Whisk together egg yolks and sugar until the yolks have lightened in color and holds a ribbon shape when the whisk is lifted. Bring cream to a boil. Temper egg yolks by adding cream little by little to the yolks, whisking all the time, until the cream is all incorporated. Return the yolks and cream to the pan and cook over very low heat while constantly whisking until the mixture thickens lightly. Whisk in parmigiano-reggiano a little at a time until all cheese is incorporated and the fonduta is smooth. Season with salt and a little cayenne pepper. If not using immediately transfer to a container and press plastic into the surface of the fonduta while cooling to prevent the formation of a skin. To warm, heat a small amount of cream over low heat and melt the fonduta into it.
Toasted Pinenut Sauce
- 1 c. pinenuts
- 2 c. chicken broth
- zest of half a lemon
Toast pinenuts in a 350° until very deeply browned. Place toasted pinenuts, chicken broth and lemon zest into a pot and simmer at low heat for about one hour or until pinenuts are completely softened. Pour everything into a blender and puree until very smooth (You may need to add a little bit of water to allow the mixture to spin.). Season sauce with salt. Push the pinenut sauce through a sieve.
To serve the dish, rewarm the flans and fonduta. Spoon a small pool of fonduta down in the center of the plate and place two flans on top. Spoon a line of the pinenut sauce to the side of the fonduta and top with a few roasted cauliflower florets and shavings of parmigiano reggiano.
I truly enjoyed meeting Chef Jason Stratton and hearing his story. He is sincere in his passion for food, for making people happy and truly seems at peace with himself and his community. I’ve met many people who did not enjoy what they did for a living in my time and he is not one of them. The man loves his work, his colleagues and his mission to see you well fed and happy. Please do find the time to check our Cascina Spinasse, Artusi and Aragona. You will not be disappointed.

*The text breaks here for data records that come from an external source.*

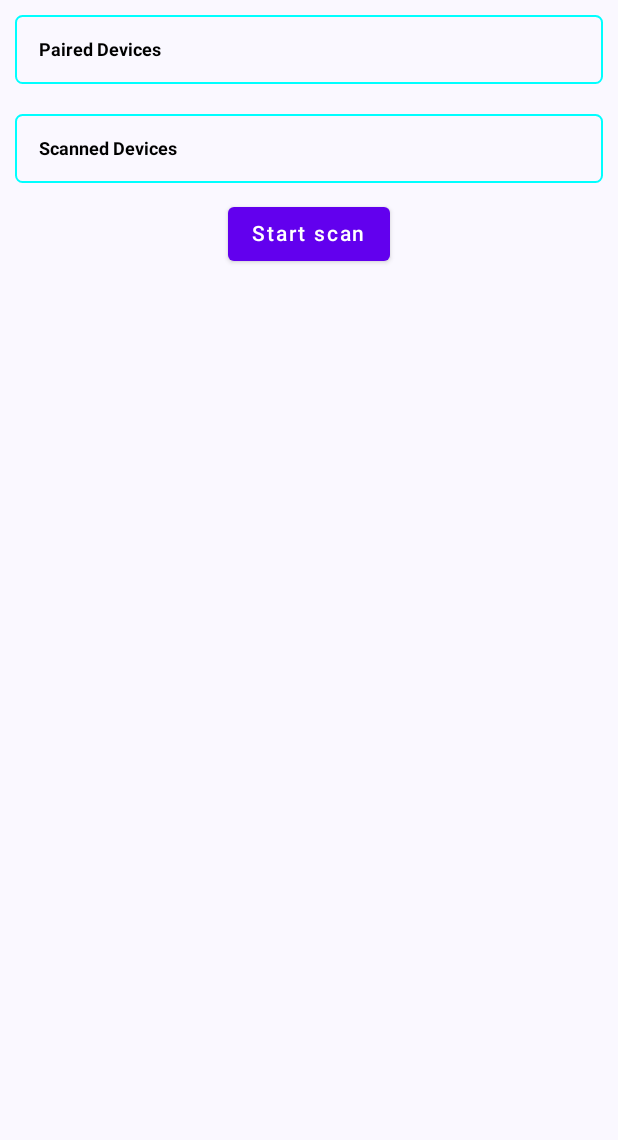
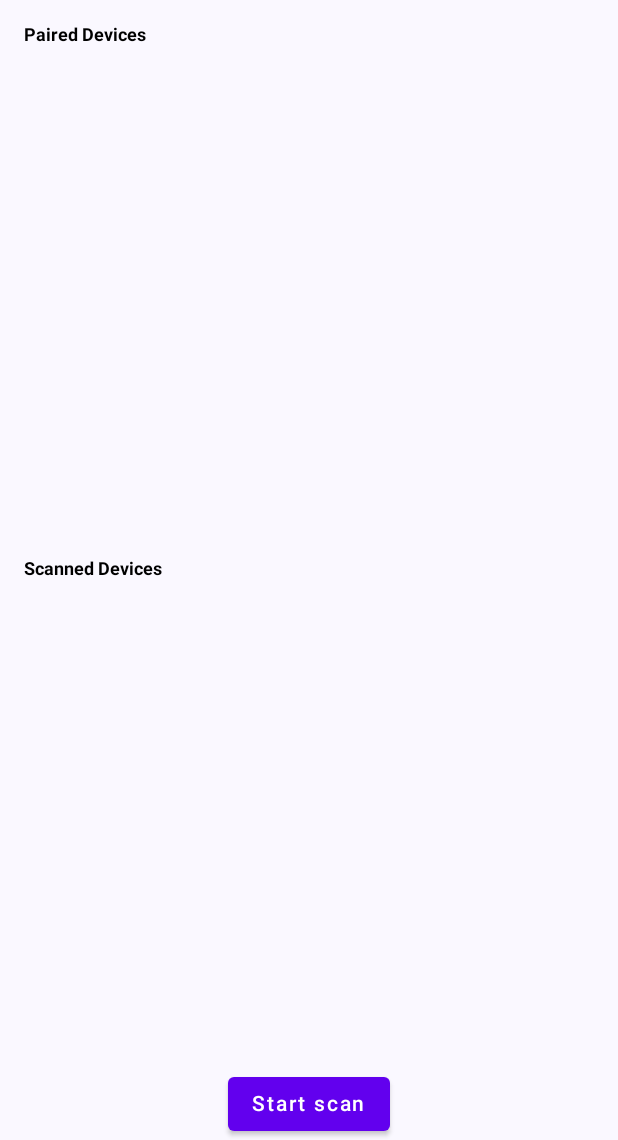
Before and after one commit to jaybhavsar555/BlueChat, an Android app built with Jetpack Compose: the composable AllDeviceScreen shown on its own in the app's theme, on a phone screen of 412 x 824 dp, the part 96-1236 px from its top. Run offline under Robolectric (Android 15) with nearby library versions, the phone set to English and light mode, and no system bars.

Commit message:
-UI fixes

```diff
--- a/app/src/main/java/com/example/bluechat/presentation/AllDeviceScreen.kt
+++ b/app/src/main/java/com/example/bluechat/presentation/AllDeviceScreen.kt
@@ -89,17 +89,17 @@ fun BluetoothDeviceList(
         }
     )
 
-    Box(
-        modifier = Modifier
-            .padding(10.dp)
-            .background(Color.Transparent)
-            .border(
-                width = 1.dp, // specify the border width
-                color = Color.Cyan, // specify the border color
-                shape = RoundedCornerShape(5.dp)// specify the shape of the border
-            )
+//    Box(
+//        modifier = Modifier
+//            .padding(10.dp)
+//            .background(Color.Transparent)
+//            .border(
+//                width = 1.dp, // specify the border width
+//                color = Color.Cyan, // specify the border color
+//                shape = RoundedCornerShape(5.dp)// specify the shape of the border
+//            )
 
-    ) {
+//    ) {
     LazyColumn(
         modifier = modifier
     ) {
@@ -120,19 +120,19 @@ fun BluetoothDeviceList(
                     .padding(16.dp)
             )
         }
-        }
+//        }
     }
 
-    Box(
-        modifier = Modifier
-            .padding(10.dp)
-            .background(Color.Transparent)
-            .border(
-                width = 1.dp, // specify the border width
-                color = Color.Cyan, // specify the border color
-                shape = RoundedCornerShape(5.dp)// specify the shape of the border
-            )
-    ) {
+//    Box(
+//        modifier = Modifier
+//            .padding(10.dp)
+//            .background(Color.Transparent)
+//            .border(
+//                width = 1.dp, // specify the border width
+//                color = Color.Cyan, // specify the border color
+//                shape = RoundedCornerShape(5.dp)// specify the shape of the border
+//            )
+//    ) {
     LazyColumn(modifier = modifier) {
         item {
             Text(
@@ -152,6 +152,6 @@ fun BluetoothDeviceList(
             )
         }
     }
-    }
+//    }
 
 }
```
Lines whose indentation alone changed are shown as unchanged.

If you enjoyed this then please check out my other articles in the series at Chef Series and stay tuned for future interviews with more of your favorite well and lesser known Seattle-based Chefs coming soon including Renee Erickson and Josh Henderson!